## Assignment
Count the lines in the listing below that contain the word "nonzero" and report that number alone.

## Extracted records
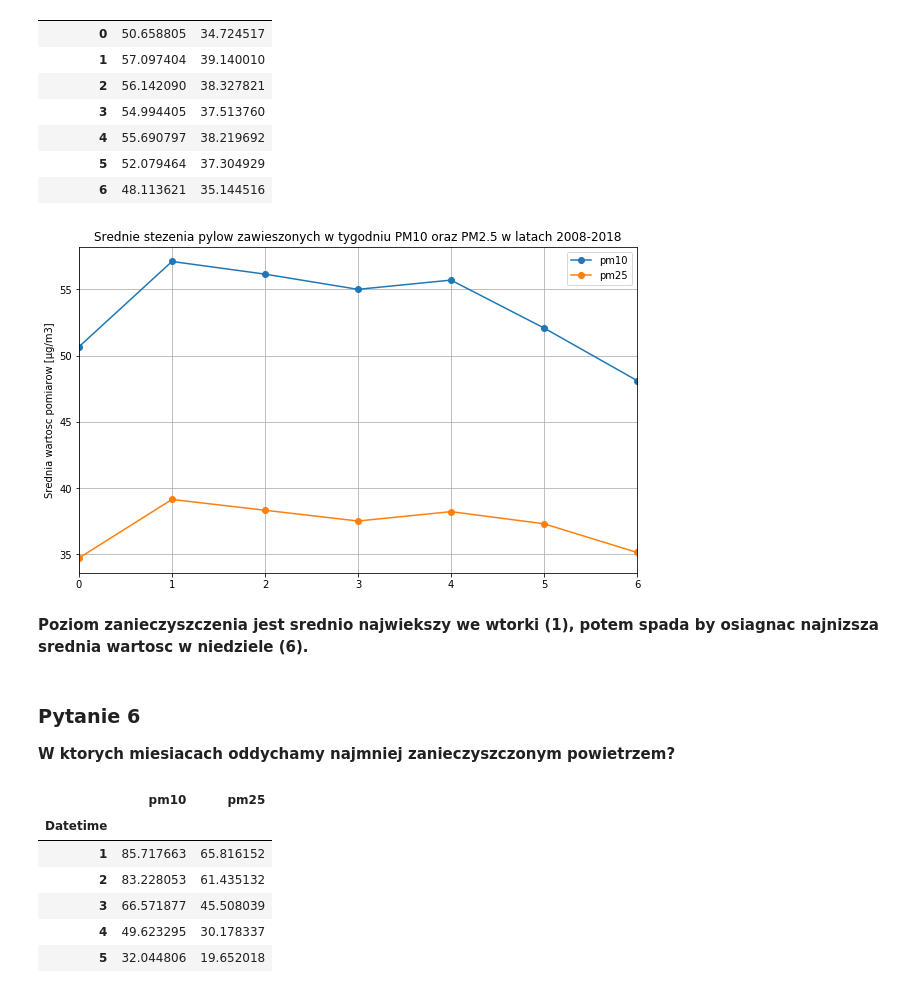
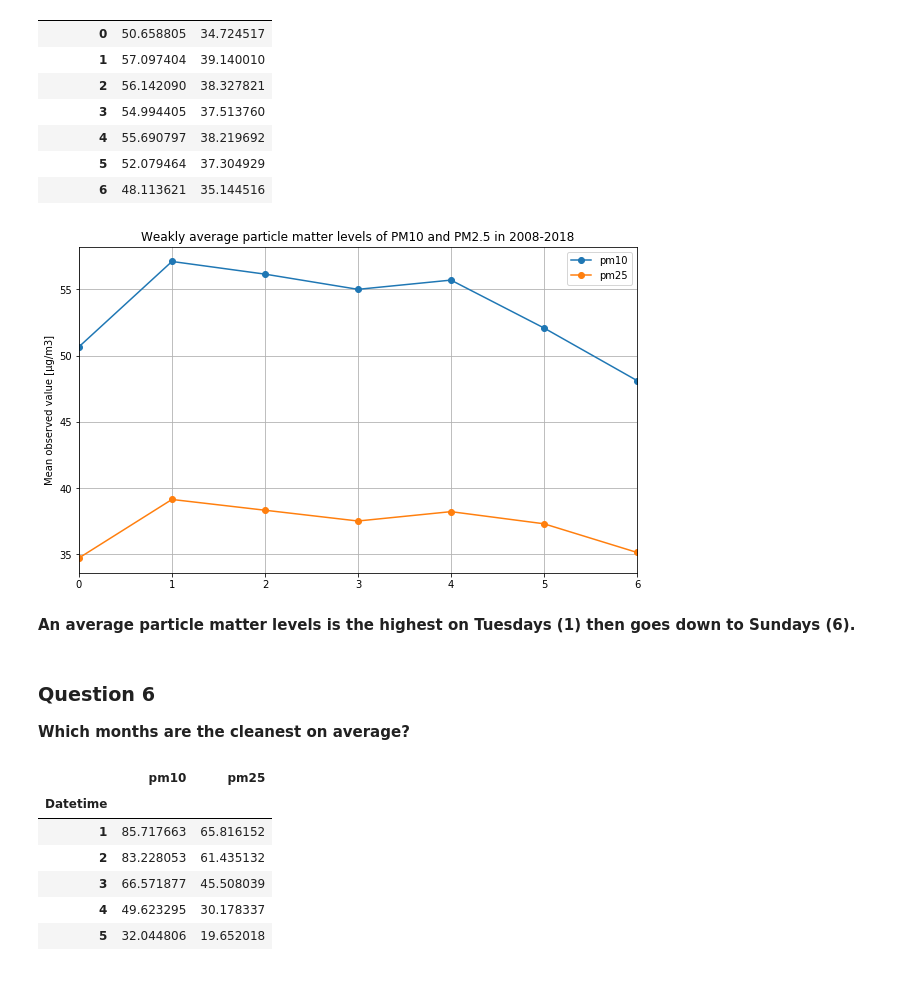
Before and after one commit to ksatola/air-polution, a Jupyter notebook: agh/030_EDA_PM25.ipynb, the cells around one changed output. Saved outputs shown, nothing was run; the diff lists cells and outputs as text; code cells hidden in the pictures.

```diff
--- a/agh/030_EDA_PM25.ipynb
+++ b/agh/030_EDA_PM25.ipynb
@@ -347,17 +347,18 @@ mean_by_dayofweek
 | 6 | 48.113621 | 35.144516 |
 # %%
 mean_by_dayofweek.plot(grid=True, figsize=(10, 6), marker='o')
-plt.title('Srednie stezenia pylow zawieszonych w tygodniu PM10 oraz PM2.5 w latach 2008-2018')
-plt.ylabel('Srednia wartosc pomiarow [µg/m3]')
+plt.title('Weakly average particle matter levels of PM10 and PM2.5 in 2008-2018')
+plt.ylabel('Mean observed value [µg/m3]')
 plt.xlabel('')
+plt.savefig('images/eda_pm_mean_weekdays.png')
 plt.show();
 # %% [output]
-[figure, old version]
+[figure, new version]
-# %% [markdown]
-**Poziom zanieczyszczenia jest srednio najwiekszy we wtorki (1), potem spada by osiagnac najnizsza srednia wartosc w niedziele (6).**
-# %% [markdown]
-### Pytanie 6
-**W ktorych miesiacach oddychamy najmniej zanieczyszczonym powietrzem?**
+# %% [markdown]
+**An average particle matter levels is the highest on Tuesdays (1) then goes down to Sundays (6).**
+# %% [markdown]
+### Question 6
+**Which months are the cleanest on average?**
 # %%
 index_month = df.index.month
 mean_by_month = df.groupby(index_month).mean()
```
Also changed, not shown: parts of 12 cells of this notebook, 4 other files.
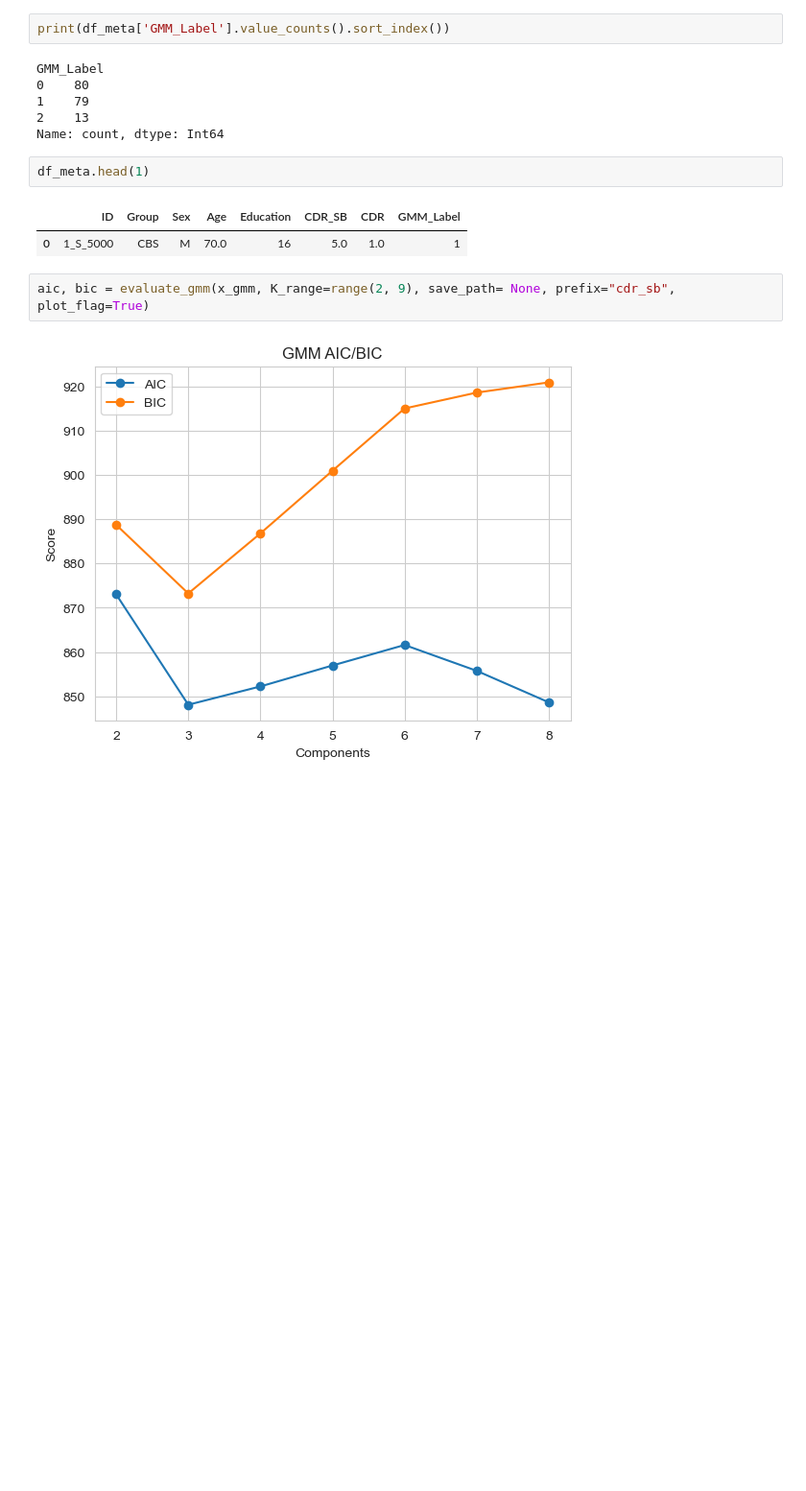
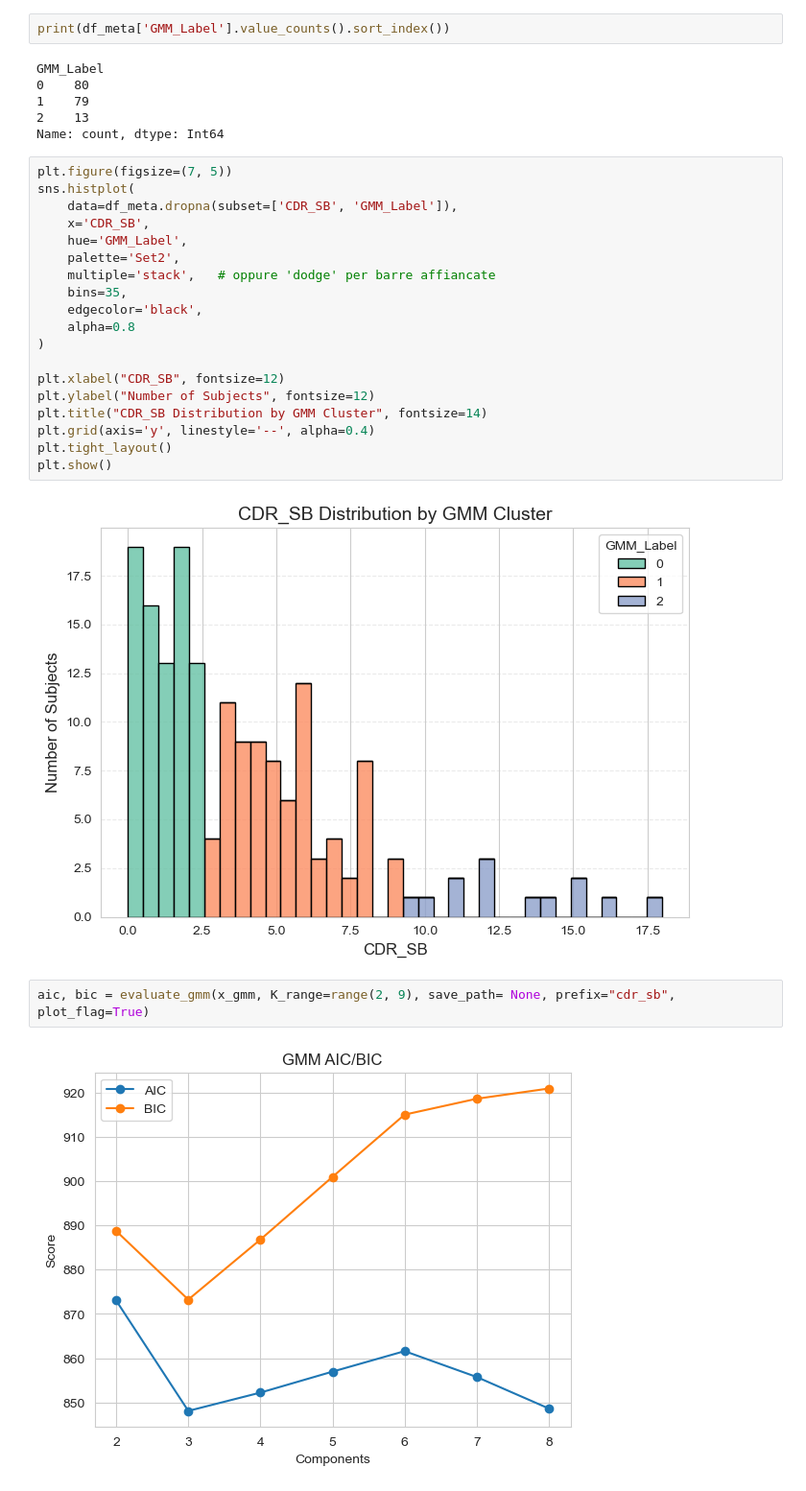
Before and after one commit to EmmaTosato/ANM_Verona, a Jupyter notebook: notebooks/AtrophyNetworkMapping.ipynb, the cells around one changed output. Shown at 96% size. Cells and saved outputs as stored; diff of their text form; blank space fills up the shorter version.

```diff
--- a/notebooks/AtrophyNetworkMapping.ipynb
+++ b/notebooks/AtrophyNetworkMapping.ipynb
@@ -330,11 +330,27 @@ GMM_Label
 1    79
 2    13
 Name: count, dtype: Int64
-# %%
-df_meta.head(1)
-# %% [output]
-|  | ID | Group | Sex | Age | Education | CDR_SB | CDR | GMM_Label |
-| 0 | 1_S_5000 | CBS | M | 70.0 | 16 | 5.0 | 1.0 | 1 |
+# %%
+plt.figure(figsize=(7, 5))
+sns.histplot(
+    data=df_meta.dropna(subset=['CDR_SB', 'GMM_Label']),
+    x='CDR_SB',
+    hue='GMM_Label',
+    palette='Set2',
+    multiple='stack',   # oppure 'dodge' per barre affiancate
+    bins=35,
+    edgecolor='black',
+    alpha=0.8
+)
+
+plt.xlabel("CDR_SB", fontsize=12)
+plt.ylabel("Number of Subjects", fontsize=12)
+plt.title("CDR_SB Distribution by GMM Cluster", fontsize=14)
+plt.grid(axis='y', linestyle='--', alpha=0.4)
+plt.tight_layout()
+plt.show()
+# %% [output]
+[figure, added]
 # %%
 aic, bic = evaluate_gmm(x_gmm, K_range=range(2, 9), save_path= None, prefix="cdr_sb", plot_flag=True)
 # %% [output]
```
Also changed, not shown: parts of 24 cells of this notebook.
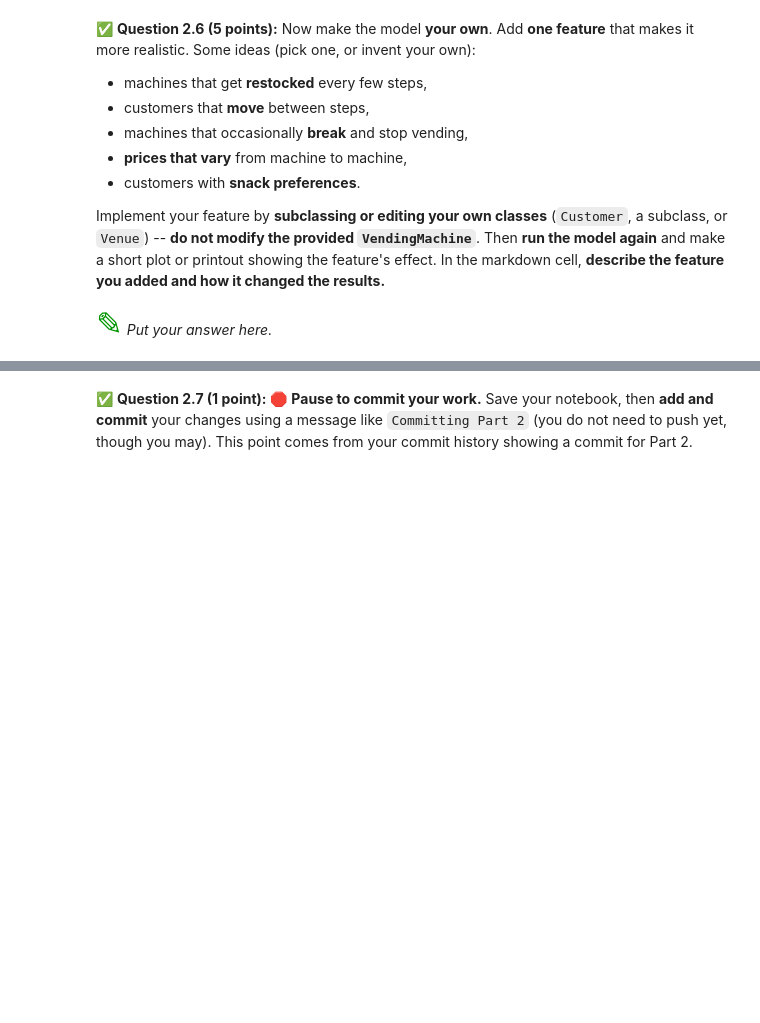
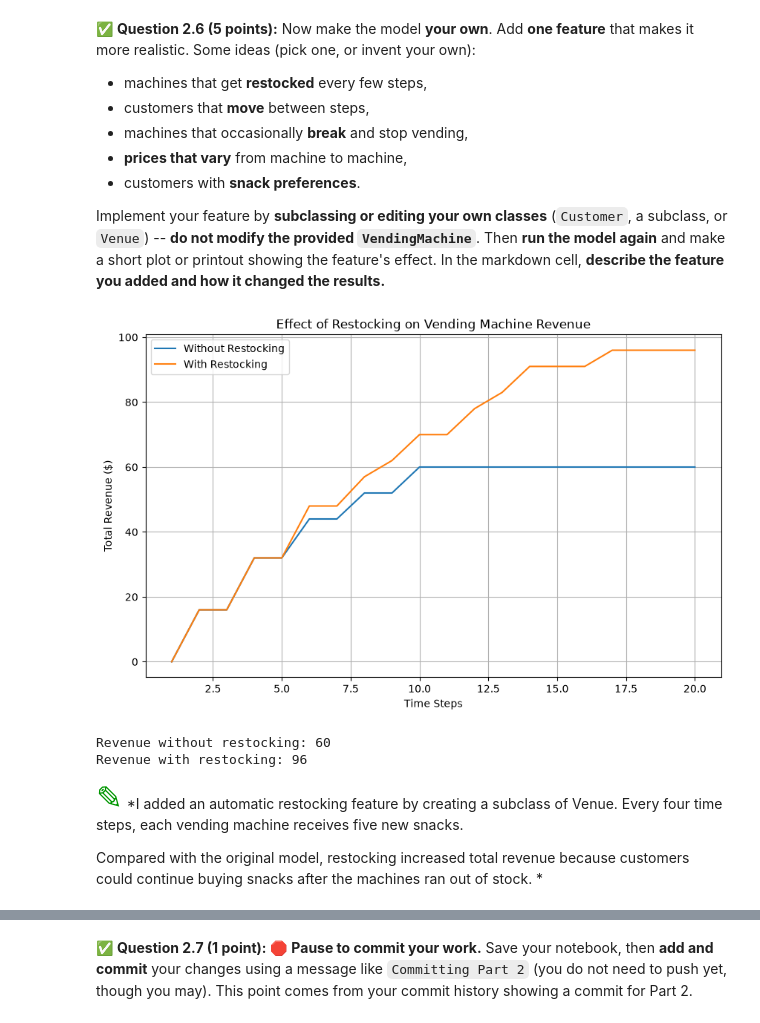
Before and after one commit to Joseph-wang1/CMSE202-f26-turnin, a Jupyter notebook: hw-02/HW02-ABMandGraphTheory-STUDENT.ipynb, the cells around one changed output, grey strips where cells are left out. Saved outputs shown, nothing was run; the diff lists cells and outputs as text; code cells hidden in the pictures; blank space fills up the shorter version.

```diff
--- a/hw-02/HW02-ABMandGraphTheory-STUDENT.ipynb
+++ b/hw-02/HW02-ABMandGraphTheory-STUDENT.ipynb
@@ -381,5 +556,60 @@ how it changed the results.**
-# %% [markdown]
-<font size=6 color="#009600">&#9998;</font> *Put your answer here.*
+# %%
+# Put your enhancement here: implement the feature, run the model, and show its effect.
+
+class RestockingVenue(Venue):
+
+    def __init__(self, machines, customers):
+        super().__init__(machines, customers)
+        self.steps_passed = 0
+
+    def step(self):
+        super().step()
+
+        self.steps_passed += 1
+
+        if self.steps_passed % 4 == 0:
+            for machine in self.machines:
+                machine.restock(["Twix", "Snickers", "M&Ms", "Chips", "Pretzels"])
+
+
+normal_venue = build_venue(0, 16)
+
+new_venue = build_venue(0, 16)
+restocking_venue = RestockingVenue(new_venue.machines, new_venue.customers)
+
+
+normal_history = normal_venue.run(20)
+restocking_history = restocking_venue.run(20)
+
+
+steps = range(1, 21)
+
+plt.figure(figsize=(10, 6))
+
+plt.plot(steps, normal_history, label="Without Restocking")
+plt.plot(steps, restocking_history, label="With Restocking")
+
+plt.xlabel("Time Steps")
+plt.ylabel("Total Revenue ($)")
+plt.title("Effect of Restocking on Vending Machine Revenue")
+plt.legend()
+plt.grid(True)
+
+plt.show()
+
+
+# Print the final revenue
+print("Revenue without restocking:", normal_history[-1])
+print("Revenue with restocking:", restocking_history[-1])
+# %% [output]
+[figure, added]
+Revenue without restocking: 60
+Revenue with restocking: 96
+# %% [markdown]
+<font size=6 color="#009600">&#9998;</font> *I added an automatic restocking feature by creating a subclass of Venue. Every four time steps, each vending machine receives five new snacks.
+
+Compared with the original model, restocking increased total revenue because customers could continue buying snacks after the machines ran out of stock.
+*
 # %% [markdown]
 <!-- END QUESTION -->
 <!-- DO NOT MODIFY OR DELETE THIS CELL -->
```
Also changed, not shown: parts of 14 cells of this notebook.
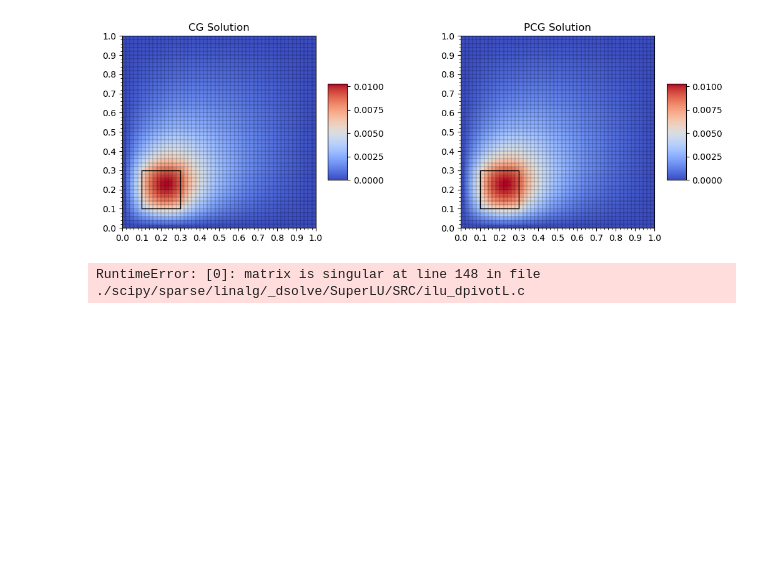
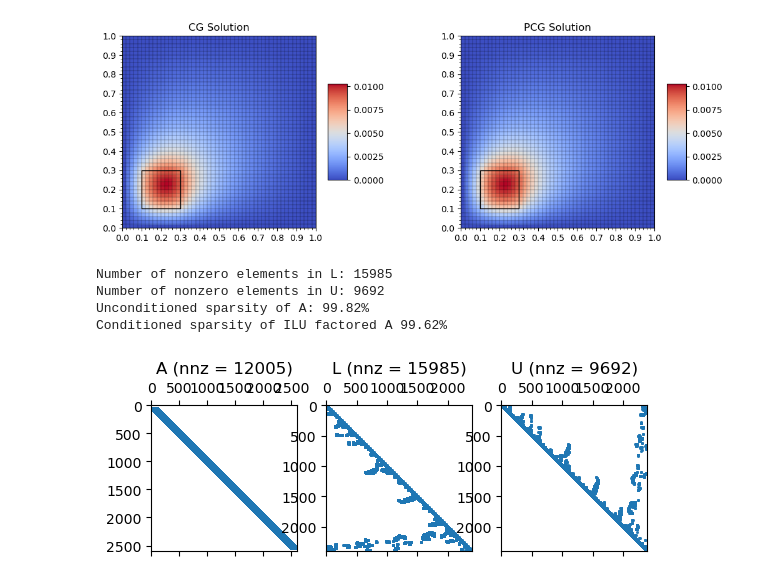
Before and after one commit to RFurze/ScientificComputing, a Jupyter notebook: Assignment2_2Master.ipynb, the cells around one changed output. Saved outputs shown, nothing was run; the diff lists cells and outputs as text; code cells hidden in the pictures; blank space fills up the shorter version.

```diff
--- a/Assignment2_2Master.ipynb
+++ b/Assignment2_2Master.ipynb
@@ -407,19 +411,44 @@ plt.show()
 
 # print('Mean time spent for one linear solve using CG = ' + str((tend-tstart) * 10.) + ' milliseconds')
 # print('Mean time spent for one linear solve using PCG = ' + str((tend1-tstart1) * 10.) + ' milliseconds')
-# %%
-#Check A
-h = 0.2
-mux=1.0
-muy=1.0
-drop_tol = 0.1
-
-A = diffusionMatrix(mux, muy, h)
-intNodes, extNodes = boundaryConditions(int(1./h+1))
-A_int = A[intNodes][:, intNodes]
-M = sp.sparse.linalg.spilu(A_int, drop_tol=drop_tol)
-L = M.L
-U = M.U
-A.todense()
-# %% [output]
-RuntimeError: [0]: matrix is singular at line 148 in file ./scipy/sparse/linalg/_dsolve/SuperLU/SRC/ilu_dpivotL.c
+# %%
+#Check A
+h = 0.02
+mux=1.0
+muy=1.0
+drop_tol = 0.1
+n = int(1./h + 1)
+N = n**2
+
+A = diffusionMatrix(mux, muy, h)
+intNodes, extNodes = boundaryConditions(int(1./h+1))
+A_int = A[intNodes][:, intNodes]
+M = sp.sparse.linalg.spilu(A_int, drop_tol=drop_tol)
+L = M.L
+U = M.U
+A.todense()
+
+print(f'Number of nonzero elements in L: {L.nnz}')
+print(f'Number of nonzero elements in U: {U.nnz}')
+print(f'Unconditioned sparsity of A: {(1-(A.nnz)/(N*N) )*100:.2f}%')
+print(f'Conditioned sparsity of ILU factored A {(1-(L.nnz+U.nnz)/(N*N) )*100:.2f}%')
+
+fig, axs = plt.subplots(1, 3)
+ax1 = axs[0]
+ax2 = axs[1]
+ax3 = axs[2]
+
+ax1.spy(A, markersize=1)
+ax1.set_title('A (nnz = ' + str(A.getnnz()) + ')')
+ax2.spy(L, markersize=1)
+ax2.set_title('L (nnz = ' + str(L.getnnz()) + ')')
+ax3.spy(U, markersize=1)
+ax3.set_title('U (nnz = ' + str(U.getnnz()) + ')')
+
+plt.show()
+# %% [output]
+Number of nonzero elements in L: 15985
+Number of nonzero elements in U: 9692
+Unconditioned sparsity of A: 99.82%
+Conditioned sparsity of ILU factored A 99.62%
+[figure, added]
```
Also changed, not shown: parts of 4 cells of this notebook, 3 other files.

## Response
4